The blogger also noted that the public propaganda had already set the tone about who is to blame:

四川地方媒体数家报纸在2008年6月25日同一天登出了同样内容的报道,标题为 《地震是毁房罪魁 幸存者应理性看未来>。

Several newspapers in Si-chuan published one article on the same day (25, June, 08), titled ‘Earthquake as chief culprit, survivors should look ahead rationally’.

Citizen volunteers, a vulnerable new force


The police in Jiang You city used to bring my photo to a hotel and told the landlord that ‘the man is a criminal. Inform us once you see him’. I don't want them to send me to somewhere that I have no chance to know unless I am there.

—–Volunteer Yang Licai , ‘investigation diary’.

What the government has failed to accomplish, citizens were going to take over. Ai Weiwei, a Beijing artist known for co-designing the “Bird's Nest” Olympic stadium, launched a small project that sends volunteers to Si-chuan for investigation.
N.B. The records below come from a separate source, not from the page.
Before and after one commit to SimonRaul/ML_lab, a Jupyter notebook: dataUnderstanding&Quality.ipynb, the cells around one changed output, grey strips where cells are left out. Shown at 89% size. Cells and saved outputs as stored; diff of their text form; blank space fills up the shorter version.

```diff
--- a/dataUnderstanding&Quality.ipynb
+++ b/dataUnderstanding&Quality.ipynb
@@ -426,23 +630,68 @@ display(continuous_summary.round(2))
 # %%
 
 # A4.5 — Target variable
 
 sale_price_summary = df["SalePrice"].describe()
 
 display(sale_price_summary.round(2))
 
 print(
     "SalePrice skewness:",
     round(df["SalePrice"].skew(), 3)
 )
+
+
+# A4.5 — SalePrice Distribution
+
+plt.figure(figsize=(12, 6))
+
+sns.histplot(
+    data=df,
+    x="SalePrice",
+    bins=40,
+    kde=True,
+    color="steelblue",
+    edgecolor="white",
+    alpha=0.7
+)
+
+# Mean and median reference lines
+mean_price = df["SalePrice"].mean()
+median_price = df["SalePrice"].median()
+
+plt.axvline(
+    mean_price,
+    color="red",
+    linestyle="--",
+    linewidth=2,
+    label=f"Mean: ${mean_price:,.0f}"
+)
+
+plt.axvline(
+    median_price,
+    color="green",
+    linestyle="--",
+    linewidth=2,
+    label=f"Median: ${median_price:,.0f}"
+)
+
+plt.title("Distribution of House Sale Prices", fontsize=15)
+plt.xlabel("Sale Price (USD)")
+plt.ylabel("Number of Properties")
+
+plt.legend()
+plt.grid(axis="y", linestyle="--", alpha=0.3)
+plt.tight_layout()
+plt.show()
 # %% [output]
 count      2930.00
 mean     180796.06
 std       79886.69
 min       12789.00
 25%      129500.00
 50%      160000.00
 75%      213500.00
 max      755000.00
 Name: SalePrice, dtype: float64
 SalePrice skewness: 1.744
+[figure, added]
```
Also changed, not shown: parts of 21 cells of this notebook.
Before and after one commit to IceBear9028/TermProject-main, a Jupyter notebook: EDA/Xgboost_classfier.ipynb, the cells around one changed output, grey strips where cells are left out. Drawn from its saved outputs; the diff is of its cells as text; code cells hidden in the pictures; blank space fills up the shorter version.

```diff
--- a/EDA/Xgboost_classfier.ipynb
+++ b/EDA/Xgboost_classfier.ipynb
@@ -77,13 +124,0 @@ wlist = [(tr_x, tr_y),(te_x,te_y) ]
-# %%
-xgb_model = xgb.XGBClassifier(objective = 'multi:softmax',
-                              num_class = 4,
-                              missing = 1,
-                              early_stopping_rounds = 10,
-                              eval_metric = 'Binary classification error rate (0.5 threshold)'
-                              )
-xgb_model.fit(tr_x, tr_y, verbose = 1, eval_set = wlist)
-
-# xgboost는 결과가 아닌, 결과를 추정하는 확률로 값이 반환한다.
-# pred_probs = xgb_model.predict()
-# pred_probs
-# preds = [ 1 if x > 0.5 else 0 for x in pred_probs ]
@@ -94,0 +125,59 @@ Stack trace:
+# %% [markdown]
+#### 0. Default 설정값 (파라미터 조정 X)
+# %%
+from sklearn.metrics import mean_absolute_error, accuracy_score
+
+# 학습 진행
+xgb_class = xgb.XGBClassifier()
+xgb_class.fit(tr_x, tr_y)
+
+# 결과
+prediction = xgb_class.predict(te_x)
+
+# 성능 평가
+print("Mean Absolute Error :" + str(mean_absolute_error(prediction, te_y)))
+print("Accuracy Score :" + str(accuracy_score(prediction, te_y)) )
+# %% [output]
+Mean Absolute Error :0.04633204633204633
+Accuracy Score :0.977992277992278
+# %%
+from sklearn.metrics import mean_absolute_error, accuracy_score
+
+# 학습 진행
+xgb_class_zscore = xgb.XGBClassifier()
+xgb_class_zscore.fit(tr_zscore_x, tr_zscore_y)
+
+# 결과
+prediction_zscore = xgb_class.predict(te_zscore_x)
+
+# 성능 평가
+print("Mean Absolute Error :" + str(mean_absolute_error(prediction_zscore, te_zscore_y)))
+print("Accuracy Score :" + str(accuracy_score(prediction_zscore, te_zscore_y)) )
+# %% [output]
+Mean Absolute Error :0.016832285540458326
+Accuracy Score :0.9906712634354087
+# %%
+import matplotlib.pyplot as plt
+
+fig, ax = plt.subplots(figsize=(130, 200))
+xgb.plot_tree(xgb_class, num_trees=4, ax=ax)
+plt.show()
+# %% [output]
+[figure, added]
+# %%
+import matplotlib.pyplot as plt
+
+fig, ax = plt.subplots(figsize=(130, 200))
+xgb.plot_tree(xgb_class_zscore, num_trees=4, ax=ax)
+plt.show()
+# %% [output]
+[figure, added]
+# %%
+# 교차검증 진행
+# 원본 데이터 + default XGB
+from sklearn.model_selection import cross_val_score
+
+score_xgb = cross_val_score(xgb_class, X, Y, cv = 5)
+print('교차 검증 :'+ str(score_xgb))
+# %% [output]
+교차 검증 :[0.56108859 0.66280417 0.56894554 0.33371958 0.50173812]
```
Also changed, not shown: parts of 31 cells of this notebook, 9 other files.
They knocked at the doors one after another, visited families with victims, and tried to interview school officials.

In this way, the volunteers have managed to detail as many as 6000 names of dead students.

However, it was so costly a process. Ai Weiwei's predecessor Tan Zuoren was the first victim of the government's effort to prevent such investigation. The Los Angles Times reported [2],

Tan Zuoren, a literary editor and environmentalist who was creating an archive of children killed in collapsing schools, was arrested in March 2009 on charges of subverting state authority, according to Amnesty International. It said his dog was stabbed and his computer stolen in a pattern of harassment leading to his arrest.

Tan Zuoren's project kicked off in February. He appealed to people on the internet and mustered an army of self-organized volunteers. Asia Times reported that [5]


Tan's good friend, Si-chuan writer Ran Yunfei told him,’ You are a Don Quixote with beard. Some self-claimed clever men say ironically that you are fighting against a windmill, but you keep doing what you believe in and insist on your cause.’
When he was arrested only his 15-year-old daughter was at home with him. She said, ‘4, 5 people broke in, some in uniform, others not. They showed their IDs, ransacked the house, and then took my dad away. My dad said not a single word.’

Ai Weiwei is determined to finish Tan's plan. In his blog, he published a batch of phone records that noted down how officials turned down his request of a complete list with names and schools of the killed students. The verbal fights between Ai and staff from a variety of departments are sometimes bitterly amusing. In most cases, Ai was redirected to some other bureaus. 150 phone calls were noted down. But no concrete answer was given

Later, Ai launched his long-term project. Hepublished a notice [6] about his campaign on his blog


Since 15, Dec,2008 we have started our investigation on student victims in Si-Chuan earthquake. Time after time our requests to gain access into the victim list were refused. Therefore, we collected clues online and marched to earthquake zone for field research. We hope we can compile a list of victim students before the anniversary of the disaster. We refuse death, respect life and bear the condolence in memory of the departed.